HE Suhail Mohamed Faraj Al Mazrouei was appointed UAE Minister of Energy on March 12, 2013. In addition to this portfolio, he is Chairman of the Board of Directors of the Federal Electricity and Water Authority, Mobadala Petroleum Co., and Emirates Liquefied Gas Co., as well as a Member of the High Advisory Committee of the Supreme Petroleum Council, and a Member of the Board of Directors at Petroleum Development Co. and Dolphin Energy Co. Furthermore, he is a Member of the Audit Committee of ADNOC. He graduated from the University of Tulsa with a degree in Petroleum Engineering.

"Today, Abu Dhabi is the largest national generator of electricity, supplying the Federal Electricity & Water Authority (FEWA)."

What long-term plans are in place for gas in the UAE?

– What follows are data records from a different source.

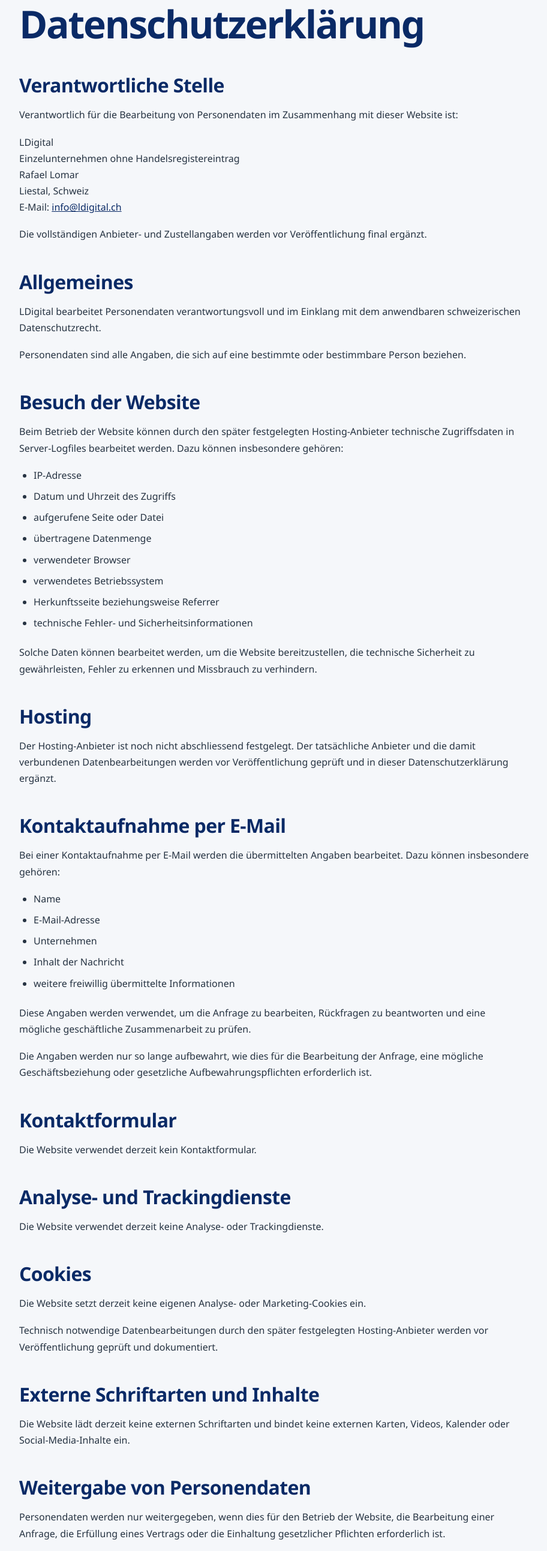
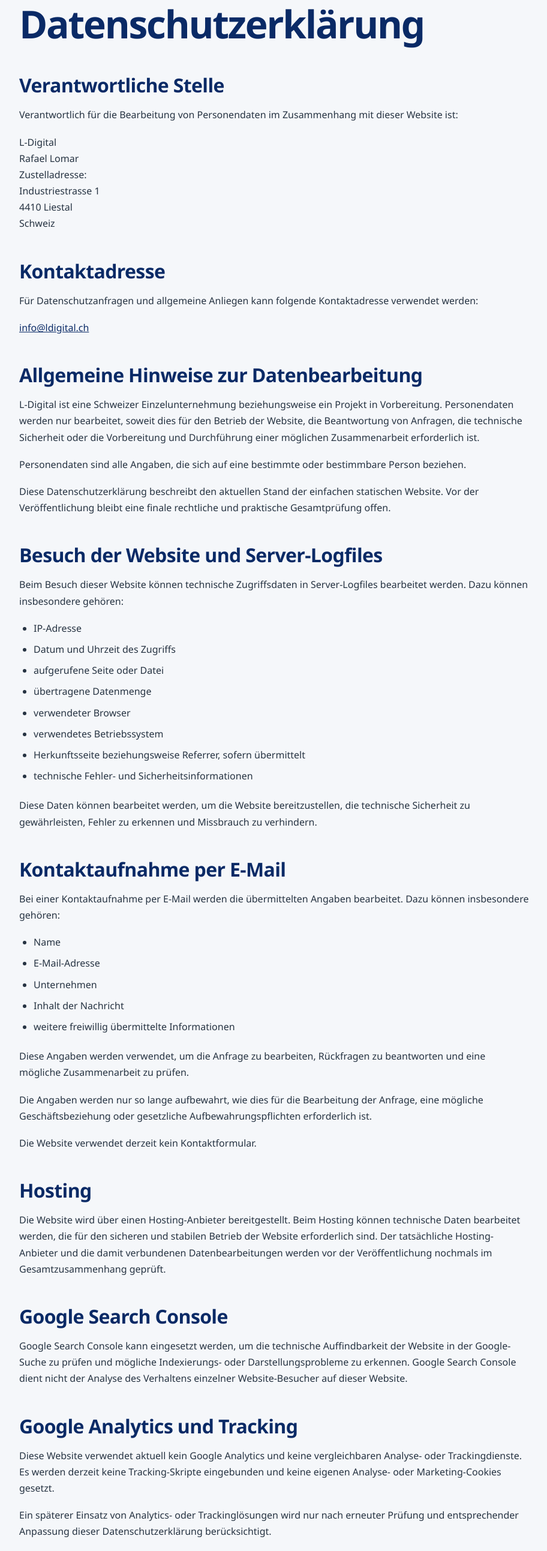
Before and after one commit to Lomar77/ldigital_webseite, a plain HTML site: page datenschutz.html in a window 1280 px wide. Shown: the part 209-2794 px from the top of the page at 60% size, without its empty margins (58-970 px from the left). Drawn offline with Linux system fonts and the light colour scheme.

Commit message:
Datenschutzseite fuer Launch vorbereiten
* Datenschutzseite sachlich fuer einfache Schweizer Website vorbereitet
* verantwortliche Stelle und Zustelladresse ergaenzt
* Server-Logfiles, Hosting und Google Search Console beschrieben
* festgehalten, dass aktuell kein Google Analytics eingesetzt wird
* finale rechtliche/praktische Pruefung vor Launch bleibt offen
* keine Tracking-Skripte, Cookies, CSS-, Asset- oder L-BWoods-Aenderungen

```diff
--- a/datenschutz.html
+++ b/datenschutz.html
@@ -42,19 +42,24 @@
 
             <h2>Verantwortliche Stelle</h2>
             <p>Verantwortlich für die Bearbeitung von Personendaten im Zusammenhang mit dieser Website ist:</p>
-            <p>LDigital<br>
-                Einzelunternehmen ohne Handelsregistereintrag<br>
+            <p>L-Digital<br>
                 Rafael Lomar<br>
-                Liestal, Schweiz<br>
-                E-Mail: <a href="mailto:info@ldigital.ch">info@ldigital.ch</a></p>
-            <p>Die vollständigen Anbieter- und Zustellangaben werden vor Veröffentlichung final ergänzt.</p>
+                Zustelladresse:<br>
+                Industriestrasse 1<br>
+                4410 Liestal<br>
+                Schweiz</p>
 
-            <h2>Allgemeines</h2>
-            <p>LDigital bearbeitet Personendaten verantwortungsvoll und im Einklang mit dem anwendbaren schweizerischen Datenschutzrecht.</p>
+            <h2>Kontaktadresse</h2>
+            <p>Für Datenschutzanfragen und allgemeine Anliegen kann folgende Kontaktadresse verwendet werden:</p>
+            <p><a href="mailto:info@ldigital.ch">info@ldigital.ch</a></p>
+
+            <h2>Allgemeine Hinweise zur Datenbearbeitung</h2>
+            <p>L-Digital ist eine Schweizer Einzelunternehmung beziehungsweise ein Projekt in Vorbereitung. Personendaten werden nur bearbeitet, soweit dies für den Betrieb der Website, die Beantwortung von Anfragen, die technische Sicherheit oder die Vorbereitung und Durchführung einer möglichen Zusammenarbeit erforderlich ist.</p>
             <p>Personendaten sind alle Angaben, die sich auf eine bestimmte oder bestimmbare Person beziehen.</p>
+            <p>Diese Datenschutzerklärung beschreibt den aktuellen Stand der einfachen statischen Website. Vor der Veröffentlichung bleibt eine finale rechtliche und praktische Gesamtprüfung offen.</p>
 
-            <h2>Besuch der Website</h2>
-            <p>Beim Betrieb der Website können durch den später festgelegten Hosting-Anbieter technische Zugriffsdaten in Server-Logfiles bearbeitet werden. Dazu können insbesondere gehören:</p>
+            <h2>Besuch der Website und Server-Logfiles</h2>
+            <p>Beim Besuch dieser Website können technische Zugriffsdaten in Server-Logfiles bearbeitet werden. Dazu können insbesondere gehören:</p>
             <ul>
                 <li>IP-Adresse</li>
                 <li>Datum und Uhrzeit des Zugriffs</li>
@@ -62,13 +67,10 @@
                 <li>übertragene Datenmenge</li>
                 <li>verwendeter Browser</li>
                 <li>verwendetes Betriebssystem</li>
-                <li>Herkunftsseite beziehungsweise Referrer</li>
+                <li>Herkunftsseite beziehungsweise Referrer, sofern übermittelt</li>
                 <li>technische Fehler- und Sicherheitsinformationen</li>
             </ul>
-            <p>Solche Daten können bearbeitet werden, um die Website bereitzustellen, die technische Sicherheit zu gewährleisten, Fehler zu erkennen und Missbrauch zu verhindern.</p>
-
-            <h2>Hosting</h2>
-            <p>Der Hosting-Anbieter ist noch nicht abschliessend festgelegt. Der tatsächliche Anbieter und die damit verbundenen Datenbearbeitungen werden vor Veröffentlichung geprüft und in dieser Datenschutzerklärung ergänzt.</p>
+            <p>Diese Daten können bearbeitet werden, um die Website bereitzustellen, die technische Sicherheit zu gewährleisten, Fehler zu erkennen und Missbrauch zu verhindern.</p>
 
             <h2>Kontaktaufnahme per E-Mail</h2>
             <p>Bei einer Kontaktaufnahme per E-Mail werden die übermittelten Angaben bearbeitet. Dazu können insbesondere gehören:</p>
@@ -79,20 +81,21 @@
                 <li>Inhalt der Nachricht</li>
                 <li>weitere freiwillig übermittelte Informationen</li>
             </ul>
-            <p>Diese Angaben werden verwendet, um die Anfrage zu bearbeiten, Rückfragen zu beantworten und eine mögliche geschäftliche Zusammenarbeit zu prüfen.</p>
+            <p>Diese Angaben werden verwendet, um die Anfrage zu bearbeiten, Rückfragen zu beantworten und eine mögliche Zusammenarbeit zu prüfen.</p>
             <p>Die Angaben werden nur so lange aufbewahrt, wie dies für die Bearbeitung der Anfrage, eine mögliche Geschäftsbeziehung oder gesetzliche Aufbewahrungspflichten erforderlich ist.</p>
-
-            <h2>Kontaktformular</h2>
             <p>Die Website verwendet derzeit kein Kontaktformular.</p>
 
-            <h2>Analyse- und Trackingdienste</h2>
-            <p>Die Website verwendet derzeit keine Analyse- oder Trackingdienste.</p>
+            <h2>Hosting</h2>
+            <p>Die Website wird über einen Hosting-Anbieter bereitgestellt. Beim Hosting können technische Daten bearbeitet werden, die für den sicheren und stabilen Betrieb der Website erforderlich sind. Der tatsächliche Hosting-Anbieter und die damit verbundenen Datenbearbeitungen werden vor der Veröffentlichung nochmals im Gesamtzusammenhang geprüft.</p>
 
-            <h2>Cookies</h2>
-            <p>Die Website setzt derzeit keine eigenen Analyse- oder Marketing-Cookies ein.</p>
-            <p>Technisch notwendige Datenbearbeitungen durch den später festgelegten Hosting-Anbieter werden vor Veröffentlichung geprüft und dokumentiert.</p>
+            <h2>Google Search Console</h2>
+            <p>Google Search Console kann eingesetzt werden, um die technische Auffindbarkeit der Website in der Google-Suche zu prüfen und mögliche Indexierungs- oder Darstellungsprobleme zu erkennen. Google Search Console dient nicht der Analyse des Verhaltens einzelner Website-Besucher auf dieser Website.</p>
 
-            <h2>Externe Schriftarten und Inhalte</h2>
+            <h2>Google Analytics und Tracking</h2>
+            <p>Diese Website verwendet aktuell kein Google Analytics und keine vergleichbaren Analyse- oder Trackingdienste. Es werden derzeit keine Tracking-Skripte eingebunden und keine eigenen Analyse- oder Marketing-Cookies gesetzt.</p>
+            <p>Ein späterer Einsatz von Analytics- oder Trackinglösungen wird nur nach erneuter Prüfung und entsprechender Anpassung dieser Datenschutzerklärung berücksichtigt.</p>
+
+            <h2>Externe Inhalte</h2>
             <p>Die Website lädt derzeit keine externen Schriftarten und bindet keine externen Karten, Videos, Kalender oder Social-Media-Inhalte ein.</p>
 
             <h2>Weitergabe von Personendaten</h2>
@@ -100,18 +103,18 @@
             <p>Eine Weitergabe kann insbesondere an Hosting-, IT- oder andere Dienstleistungsanbieter erfolgen.</p>
 
             <h2>Datensicherheit</h2>
-            <p>LDigital trifft angemessene technische und organisatorische Massnahmen, um Personendaten vor unberechtigtem Zugriff, Verlust, Missbrauch oder Veränderung zu schützen.</p>
+            <p>L-Digital trifft angemessene technische und organisatorische Massnahmen, um Personendaten vor unberechtigtem Zugriff, Verlust, Missbrauch oder Veränderung zu schützen.</p>
             <p>Eine vollständig sichere Datenübertragung über das Internet kann jedoch nicht garantiert werden.</p>
 
             <h2>Rechte betroffener Personen</h2>
-            <p>Betroffene Personen können im Rahmen des anwendbaren Datenschutzrechts insbesondere Auskunft über ihre bearbeiteten Personendaten verlangen.</p>
-            <p>Je nach Situation können zudem Berichtigung, Löschung oder Herausgabe von Personendaten verlangt werden.</p>
+            <p>Betroffene Personen können im Rahmen des anwendbaren Datenschutzrechts Auskunft über ihre bearbeiteten Personendaten verlangen.</p>
+            <p>Je nach Situation können zudem Berichtigung, Löschung, Einschränkung der Bearbeitung, Herausgabe oder Widerspruch gegen bestimmte Bearbeitungen verlangt werden.</p>
             <p>Anfragen können an folgende E-Mail-Adresse gerichtet werden:</p>
             <p><a href="mailto:info@ldigital.ch">info@ldigital.ch</a></p>
 
-            <h2>Änderungen</h2>
-            <p>LDigital kann diese Datenschutzerklärung anpassen, wenn sich die Website, die eingesetzten Dienste oder die rechtlichen Anforderungen ändern.</p>
-            <p>Vor Veröffentlichung wird diese Datenschutzerklärung mit einer seriösen Schweizer Vorlage oder einem geeigneten Generator auf den tatsächlichen technischen und organisatorischen Stand abgestimmt und anschliessend extern geprüft.</p>
+            <h2>Änderungen dieser Datenschutzerklärung</h2>
+            <p>L-Digital kann diese Datenschutzerklärung anpassen, wenn sich die Website, die eingesetzten Dienste oder die rechtlichen Anforderungen ändern.</p>
+            <p>Vor der Veröffentlichung bleibt die finale rechtliche und praktische Gesamtprüfung dieser Datenschutzerklärung offen.</p>
             <p>Stand: Juni 2026</p>
         </section>
     </main>
```
Also changed, not shown: 1 other file.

The UAE has long been relying on its gas resources. In 2007, the Dolphin Gas Project began to import more gas to the grid from neighboring Qatar. This was the start of our reliance on alternative resources in response to rising gas demand. Since then, the government of Abu Dhabi has also started to revamp its plans regarding more ambitious gas exploration. We started to look at the master plan to assess future growth potential and demand. In 2007 and 2008, business was booming on double-digit growth. We saw the potential for a decline in this growth level should we be unable to satisfy demand. During the crisis we slackened our pace; however, we were still experiencing growth and we needed to secure sufficient gas to justify it. Also, we looked at diversifying beyond gas alone. Gas is cleaner and we, as a country, are keen to target clean fossil fuel energy, rather than just relying on diesel or fuel oil, which are both more expensive and harmful to the environment. They are also unsustainable because they require many refineries, which present a logistical problem. Therefore, we initiated a roadmap that takes us up to 2030. We asked ourselves several key questions about sustainable growth and supply. We are still working on the roadmap, since it consists of several elements, such as diversification and renewables, for example. We are now looking to diversify our gas supply. Emirates LNG is building the largest receiving facility in the world, with a capacity of 9 million tons of LNG, double that of the one in Dubai. Combining the two, the UAE will be the one of the most significant players in the world when it comes to importing liquid LNG, re-gasifying it, and channeling it to the grid. Abu Dhabi alone is planning to spend $25 billion on gas development. We are looking to maximize our development to ensure sufficient domestic gas production to complement our imports.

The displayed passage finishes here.